**Problem:** Report, from the records below, every line where the word "message" appears.

**Data for analysis:**
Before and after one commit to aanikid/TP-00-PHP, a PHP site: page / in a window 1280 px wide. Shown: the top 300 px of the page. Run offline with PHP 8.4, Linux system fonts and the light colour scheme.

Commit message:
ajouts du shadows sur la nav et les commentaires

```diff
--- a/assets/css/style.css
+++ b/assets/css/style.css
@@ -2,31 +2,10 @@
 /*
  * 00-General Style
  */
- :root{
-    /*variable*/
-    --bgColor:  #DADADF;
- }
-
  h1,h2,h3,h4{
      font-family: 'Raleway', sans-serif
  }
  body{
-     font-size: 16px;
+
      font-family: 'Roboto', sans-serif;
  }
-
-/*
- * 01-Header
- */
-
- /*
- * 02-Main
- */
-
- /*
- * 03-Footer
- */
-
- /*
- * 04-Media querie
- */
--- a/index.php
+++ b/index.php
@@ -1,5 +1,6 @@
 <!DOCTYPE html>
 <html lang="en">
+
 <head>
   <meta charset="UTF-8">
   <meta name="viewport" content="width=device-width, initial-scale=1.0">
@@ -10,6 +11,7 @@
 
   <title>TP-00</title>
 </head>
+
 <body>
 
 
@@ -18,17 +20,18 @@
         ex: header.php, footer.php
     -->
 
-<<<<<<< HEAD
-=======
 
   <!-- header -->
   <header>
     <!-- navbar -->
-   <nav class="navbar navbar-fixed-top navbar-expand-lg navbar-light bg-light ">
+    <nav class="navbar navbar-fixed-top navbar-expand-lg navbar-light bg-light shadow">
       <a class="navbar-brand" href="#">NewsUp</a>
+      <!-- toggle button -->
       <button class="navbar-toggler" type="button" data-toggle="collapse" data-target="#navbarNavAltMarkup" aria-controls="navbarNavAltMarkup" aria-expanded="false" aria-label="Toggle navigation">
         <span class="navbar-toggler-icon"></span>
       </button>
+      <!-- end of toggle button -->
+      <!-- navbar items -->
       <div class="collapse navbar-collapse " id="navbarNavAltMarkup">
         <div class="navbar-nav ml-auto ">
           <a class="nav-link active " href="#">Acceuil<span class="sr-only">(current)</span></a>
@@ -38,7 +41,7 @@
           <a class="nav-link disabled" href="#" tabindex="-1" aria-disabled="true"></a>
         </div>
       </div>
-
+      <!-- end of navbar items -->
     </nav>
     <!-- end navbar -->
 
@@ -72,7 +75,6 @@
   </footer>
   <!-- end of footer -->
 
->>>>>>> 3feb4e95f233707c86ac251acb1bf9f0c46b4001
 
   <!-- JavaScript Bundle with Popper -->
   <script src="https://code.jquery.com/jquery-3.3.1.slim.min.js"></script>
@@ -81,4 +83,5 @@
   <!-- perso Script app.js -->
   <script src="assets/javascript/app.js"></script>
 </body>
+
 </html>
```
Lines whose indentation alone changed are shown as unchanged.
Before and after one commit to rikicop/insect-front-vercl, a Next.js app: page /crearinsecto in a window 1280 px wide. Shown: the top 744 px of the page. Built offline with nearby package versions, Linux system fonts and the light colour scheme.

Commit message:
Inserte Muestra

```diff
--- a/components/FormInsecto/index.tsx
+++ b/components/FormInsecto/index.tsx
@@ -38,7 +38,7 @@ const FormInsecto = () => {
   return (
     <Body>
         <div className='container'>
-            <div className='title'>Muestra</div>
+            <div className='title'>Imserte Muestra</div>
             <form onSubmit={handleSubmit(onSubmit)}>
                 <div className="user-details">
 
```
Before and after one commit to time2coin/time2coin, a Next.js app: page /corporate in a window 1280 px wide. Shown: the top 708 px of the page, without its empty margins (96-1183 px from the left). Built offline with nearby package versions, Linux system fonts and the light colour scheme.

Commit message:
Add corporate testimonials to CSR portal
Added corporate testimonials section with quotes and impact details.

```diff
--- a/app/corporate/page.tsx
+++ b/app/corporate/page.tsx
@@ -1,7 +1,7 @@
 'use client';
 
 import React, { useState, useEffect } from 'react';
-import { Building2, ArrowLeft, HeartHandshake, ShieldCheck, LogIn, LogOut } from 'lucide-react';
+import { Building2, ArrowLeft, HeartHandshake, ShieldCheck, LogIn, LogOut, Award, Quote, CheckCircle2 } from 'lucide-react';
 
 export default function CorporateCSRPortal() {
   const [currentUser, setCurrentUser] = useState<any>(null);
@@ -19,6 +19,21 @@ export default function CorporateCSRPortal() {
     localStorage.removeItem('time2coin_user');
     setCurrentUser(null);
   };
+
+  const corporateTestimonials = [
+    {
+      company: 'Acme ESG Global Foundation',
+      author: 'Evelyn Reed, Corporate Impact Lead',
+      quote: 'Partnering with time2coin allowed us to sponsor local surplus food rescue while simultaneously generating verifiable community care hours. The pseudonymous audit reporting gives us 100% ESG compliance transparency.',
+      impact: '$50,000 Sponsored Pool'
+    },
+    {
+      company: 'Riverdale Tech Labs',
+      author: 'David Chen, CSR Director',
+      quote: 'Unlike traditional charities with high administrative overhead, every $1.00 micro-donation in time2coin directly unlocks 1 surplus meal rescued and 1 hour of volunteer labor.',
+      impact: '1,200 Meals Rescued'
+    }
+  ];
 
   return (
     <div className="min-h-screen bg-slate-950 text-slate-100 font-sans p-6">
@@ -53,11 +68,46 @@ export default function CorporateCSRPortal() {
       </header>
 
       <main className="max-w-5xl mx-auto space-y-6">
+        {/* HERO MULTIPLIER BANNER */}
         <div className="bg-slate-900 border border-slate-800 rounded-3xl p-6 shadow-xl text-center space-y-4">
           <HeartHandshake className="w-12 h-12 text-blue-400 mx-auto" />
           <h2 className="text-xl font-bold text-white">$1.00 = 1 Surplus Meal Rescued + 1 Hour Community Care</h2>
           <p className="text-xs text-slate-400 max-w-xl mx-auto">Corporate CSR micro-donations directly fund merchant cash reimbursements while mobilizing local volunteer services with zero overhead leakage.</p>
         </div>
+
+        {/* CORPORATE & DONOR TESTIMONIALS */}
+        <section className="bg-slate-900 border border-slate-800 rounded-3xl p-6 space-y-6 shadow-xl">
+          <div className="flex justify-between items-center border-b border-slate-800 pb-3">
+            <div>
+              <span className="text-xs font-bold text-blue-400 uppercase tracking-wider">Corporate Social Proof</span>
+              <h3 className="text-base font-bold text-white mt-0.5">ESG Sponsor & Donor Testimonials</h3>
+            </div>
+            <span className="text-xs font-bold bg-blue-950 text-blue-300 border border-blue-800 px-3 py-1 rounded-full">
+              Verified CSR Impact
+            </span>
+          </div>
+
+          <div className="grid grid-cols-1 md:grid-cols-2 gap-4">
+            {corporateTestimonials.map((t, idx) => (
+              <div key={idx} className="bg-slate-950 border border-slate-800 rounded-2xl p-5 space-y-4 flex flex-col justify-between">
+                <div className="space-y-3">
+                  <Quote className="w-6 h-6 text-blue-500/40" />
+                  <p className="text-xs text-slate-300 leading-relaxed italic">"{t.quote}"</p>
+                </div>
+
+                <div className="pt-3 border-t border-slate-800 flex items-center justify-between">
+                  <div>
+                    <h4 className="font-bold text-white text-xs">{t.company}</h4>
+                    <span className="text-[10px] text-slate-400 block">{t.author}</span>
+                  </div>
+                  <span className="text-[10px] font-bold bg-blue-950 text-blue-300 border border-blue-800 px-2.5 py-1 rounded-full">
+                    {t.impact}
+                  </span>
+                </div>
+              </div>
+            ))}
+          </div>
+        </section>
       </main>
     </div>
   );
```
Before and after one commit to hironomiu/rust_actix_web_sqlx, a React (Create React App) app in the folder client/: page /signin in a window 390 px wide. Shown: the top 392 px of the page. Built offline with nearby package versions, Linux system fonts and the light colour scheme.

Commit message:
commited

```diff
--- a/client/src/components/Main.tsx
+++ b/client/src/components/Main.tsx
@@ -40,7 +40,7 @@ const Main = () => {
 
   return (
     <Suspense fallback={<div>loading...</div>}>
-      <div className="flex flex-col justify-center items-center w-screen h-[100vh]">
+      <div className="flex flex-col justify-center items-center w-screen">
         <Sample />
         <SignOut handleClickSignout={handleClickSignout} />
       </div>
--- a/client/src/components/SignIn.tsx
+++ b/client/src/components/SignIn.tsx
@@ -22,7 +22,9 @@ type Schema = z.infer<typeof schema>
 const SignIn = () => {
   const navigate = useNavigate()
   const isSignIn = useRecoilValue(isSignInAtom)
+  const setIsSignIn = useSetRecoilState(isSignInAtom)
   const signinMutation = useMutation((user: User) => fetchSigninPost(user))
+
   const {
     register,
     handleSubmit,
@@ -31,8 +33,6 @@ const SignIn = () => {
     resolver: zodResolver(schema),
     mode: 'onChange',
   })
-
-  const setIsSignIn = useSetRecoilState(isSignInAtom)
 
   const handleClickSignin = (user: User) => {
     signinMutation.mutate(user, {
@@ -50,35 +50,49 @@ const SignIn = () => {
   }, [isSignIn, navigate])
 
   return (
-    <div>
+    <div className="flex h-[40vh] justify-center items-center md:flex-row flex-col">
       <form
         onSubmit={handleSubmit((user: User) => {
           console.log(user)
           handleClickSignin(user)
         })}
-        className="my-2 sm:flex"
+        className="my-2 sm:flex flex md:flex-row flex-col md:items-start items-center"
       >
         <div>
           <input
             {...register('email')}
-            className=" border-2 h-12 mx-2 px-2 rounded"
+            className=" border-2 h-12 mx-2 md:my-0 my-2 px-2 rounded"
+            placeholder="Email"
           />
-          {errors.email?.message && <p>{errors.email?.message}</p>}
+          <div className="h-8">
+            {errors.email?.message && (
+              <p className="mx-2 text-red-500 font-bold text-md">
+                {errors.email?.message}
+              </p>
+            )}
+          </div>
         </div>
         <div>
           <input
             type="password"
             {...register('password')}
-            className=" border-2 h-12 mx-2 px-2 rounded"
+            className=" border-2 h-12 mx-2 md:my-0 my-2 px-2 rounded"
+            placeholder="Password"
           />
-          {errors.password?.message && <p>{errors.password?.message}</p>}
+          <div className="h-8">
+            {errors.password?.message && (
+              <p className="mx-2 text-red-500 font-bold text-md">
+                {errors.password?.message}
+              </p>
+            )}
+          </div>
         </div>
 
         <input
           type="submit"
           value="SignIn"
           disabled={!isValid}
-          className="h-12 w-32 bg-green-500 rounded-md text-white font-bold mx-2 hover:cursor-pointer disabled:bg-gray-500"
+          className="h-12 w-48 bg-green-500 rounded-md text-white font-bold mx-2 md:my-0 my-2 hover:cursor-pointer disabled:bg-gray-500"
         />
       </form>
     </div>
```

**Result of the task:**
Commit message:
Commit message:
Commit message:
Commit message:
-          {errors.email?.message && <p>{errors.email?.message}</p>}
+            {errors.email?.message && (
+                {errors.email?.message}
-          {errors.password?.message && <p>{errors.password?.message}</p>}
+            {errors.password?.message && (
+                {errors.password?.message}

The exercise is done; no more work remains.